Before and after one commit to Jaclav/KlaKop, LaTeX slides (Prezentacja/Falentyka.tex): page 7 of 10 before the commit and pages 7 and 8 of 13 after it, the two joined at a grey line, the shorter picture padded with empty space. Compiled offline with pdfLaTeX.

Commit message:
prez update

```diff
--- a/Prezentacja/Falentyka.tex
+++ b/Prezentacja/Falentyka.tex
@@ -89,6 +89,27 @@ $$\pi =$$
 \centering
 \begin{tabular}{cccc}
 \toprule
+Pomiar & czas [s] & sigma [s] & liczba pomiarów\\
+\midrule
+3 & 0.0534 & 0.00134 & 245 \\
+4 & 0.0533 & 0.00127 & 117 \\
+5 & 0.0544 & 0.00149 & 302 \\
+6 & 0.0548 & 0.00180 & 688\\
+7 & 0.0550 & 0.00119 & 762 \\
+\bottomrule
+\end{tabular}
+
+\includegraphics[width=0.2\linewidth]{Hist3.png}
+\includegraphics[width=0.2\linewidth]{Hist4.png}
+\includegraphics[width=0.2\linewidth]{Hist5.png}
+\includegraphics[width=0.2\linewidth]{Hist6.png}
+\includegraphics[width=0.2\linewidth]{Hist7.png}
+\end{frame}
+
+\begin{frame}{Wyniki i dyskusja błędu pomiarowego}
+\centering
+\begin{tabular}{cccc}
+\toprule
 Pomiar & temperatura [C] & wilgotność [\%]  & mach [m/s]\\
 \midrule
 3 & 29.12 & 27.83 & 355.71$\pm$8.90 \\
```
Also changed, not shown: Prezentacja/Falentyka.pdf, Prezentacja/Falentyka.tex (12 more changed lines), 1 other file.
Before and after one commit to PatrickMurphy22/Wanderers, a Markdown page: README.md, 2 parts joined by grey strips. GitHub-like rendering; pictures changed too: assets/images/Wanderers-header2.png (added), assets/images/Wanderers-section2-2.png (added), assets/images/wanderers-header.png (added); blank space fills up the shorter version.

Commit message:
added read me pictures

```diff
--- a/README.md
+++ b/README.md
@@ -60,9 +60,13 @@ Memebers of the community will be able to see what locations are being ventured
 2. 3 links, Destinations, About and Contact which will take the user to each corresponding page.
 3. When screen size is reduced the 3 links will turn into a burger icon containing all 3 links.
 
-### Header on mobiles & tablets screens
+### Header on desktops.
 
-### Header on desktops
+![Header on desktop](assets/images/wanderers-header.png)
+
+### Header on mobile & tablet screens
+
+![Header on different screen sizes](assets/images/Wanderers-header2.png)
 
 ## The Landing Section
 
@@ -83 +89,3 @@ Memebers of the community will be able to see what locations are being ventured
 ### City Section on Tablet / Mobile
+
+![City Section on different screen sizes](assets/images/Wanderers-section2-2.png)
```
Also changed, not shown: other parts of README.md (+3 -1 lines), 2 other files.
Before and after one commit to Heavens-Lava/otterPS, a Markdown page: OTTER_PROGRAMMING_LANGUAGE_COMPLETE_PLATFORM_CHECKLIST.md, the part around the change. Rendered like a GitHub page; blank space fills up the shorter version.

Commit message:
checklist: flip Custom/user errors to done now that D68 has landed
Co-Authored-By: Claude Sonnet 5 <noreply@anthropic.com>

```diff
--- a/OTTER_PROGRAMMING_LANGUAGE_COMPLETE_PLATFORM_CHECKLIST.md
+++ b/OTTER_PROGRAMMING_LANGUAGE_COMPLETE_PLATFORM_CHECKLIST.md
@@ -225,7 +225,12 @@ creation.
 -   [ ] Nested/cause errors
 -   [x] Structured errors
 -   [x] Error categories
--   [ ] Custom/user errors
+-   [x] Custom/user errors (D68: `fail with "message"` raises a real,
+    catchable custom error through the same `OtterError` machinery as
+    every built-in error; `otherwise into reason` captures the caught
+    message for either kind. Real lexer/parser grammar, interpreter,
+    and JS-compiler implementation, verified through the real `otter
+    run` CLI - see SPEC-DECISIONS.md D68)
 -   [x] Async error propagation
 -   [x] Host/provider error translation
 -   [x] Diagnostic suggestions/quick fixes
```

------------------------------------------------

### PROMPT
Return the entries in full, keeping every line exactly as it is.

### RESULT
Before and after one commit to Jaclav/KlaKop, LaTeX slides (Prezentacja/Falentyka.tex): page 7 of 10 before the commit and pages 7 and 8 of 13 after it, the two joined at a grey line, the shorter picture padded with empty space. Compiled offline with pdfLaTeX.

Commit message:
prez update

```diff
--- a/Prezentacja/Falentyka.tex
+++ b/Prezentacja/Falentyka.tex
@@ -89,6 +89,27 @@ $$\pi =$$
 \centering
 \begin{tabular}{cccc}
 \toprule
+Pomiar & czas [s] & sigma [s] & liczba pomiarów\\
+\midrule
+3 & 0.0534 & 0.00134 & 245 \\
+4 & 0.0533 & 0.00127 & 117 \\
+5 & 0.0544 & 0.00149 & 302 \\
+6 & 0.0548 & 0.00180 & 688\\
+7 & 0.0550 & 0.00119 & 762 \\
+\bottomrule
+\end{tabular}
+
+\includegraphics[width=0.2\linewidth]{Hist3.png}
+\includegraphics[width=0.2\linewidth]{Hist4.png}
+\includegraphics[width=0.2\linewidth]{Hist5.png}
+\includegraphics[width=0.2\linewidth]{Hist6.png}
+\includegraphics[width=0.2\linewidth]{Hist7.png}
+\end{frame}
+
+\begin{frame}{Wyniki i dyskusja błędu pomiarowego}
+\centering
+\begin{tabular}{cccc}
+\toprule
 Pomiar & temperatura [C] & wilgotność [\%]  & mach [m/s]\\
 \midrule
 3 & 29.12 & 27.83 & 355.71$\pm$8.90 \\
```
Also changed, not shown: Prezentacja/Falentyka.pdf, Prezentacja/Falentyka.tex (12 more changed lines), 1 other file.
Before and after one commit to PatrickMurphy22/Wanderers, a Markdown page: README.md, 2 parts joined by grey strips. GitHub-like rendering; pictures changed too: assets/images/Wanderers-header2.png (added), assets/images/Wanderers-section2-2.png (added), assets/images/wanderers-header.png (added); blank space fills up the shorter version.

Commit message:
added read me pictures

```diff
--- a/README.md
+++ b/README.md
@@ -60,9 +60,13 @@ Memebers of the community will be able to see what locations are being ventured
 2. 3 links, Destinations, About and Contact which will take the user to each corresponding page.
 3. When screen size is reduced the 3 links will turn into a burger icon containing all 3 links.
 
-### Header on mobiles & tablets screens
+### Header on desktops.
 
-### Header on desktops
+![Header on desktop](assets/images/wanderers-header.png)
+
+### Header on mobile & tablet screens
+
+![Header on different screen sizes](assets/images/Wanderers-header2.png)
 
 ## The Landing Section
 
@@ -83 +89,3 @@ Memebers of the community will be able to see what locations are being ventured
 ### City Section on Tablet / Mobile
+
+![City Section on different screen sizes](assets/images/Wanderers-section2-2.png)
```
Also changed, not shown: other parts of README.md (+3 -1 lines), 2 other files.
Before and after one commit to Heavens-Lava/otterPS, a Markdown page: OTTER_PROGRAMMING_LANGUAGE_COMPLETE_PLATFORM_CHECKLIST.md, the part around the change. Rendered like a GitHub page; blank space fills up the shorter version.

Commit message:
checklist: flip Custom/user errors to done now that D68 has landed
Co-Authored-By: Claude Sonnet 5 <noreply@anthropic.com>

```diff
--- a/OTTER_PROGRAMMING_LANGUAGE_COMPLETE_PLATFORM_CHECKLIST.md
+++ b/OTTER_PROGRAMMING_LANGUAGE_COMPLETE_PLATFORM_CHECKLIST.md
@@ -225,7 +225,12 @@ creation.
 -   [ ] Nested/cause errors
 -   [x] Structured errors
 -   [x] Error categories
--   [ ] Custom/user errors
+-   [x] Custom/user errors (D68: `fail with "message"` raises a real,
+    catchable custom error through the same `OtterError` machinery as
+    every built-in error; `otherwise into reason` captures the caught
+    message for either kind. Real lexer/parser grammar, interpreter,
+    and JS-compiler implementation, verified through the real `otter
+    run` CLI - see SPEC-DECISIONS.md D68)
 -   [x] Async error propagation
 -   [x] Host/provider error translation
 -   [x] Diagnostic suggestions/quick fixes
```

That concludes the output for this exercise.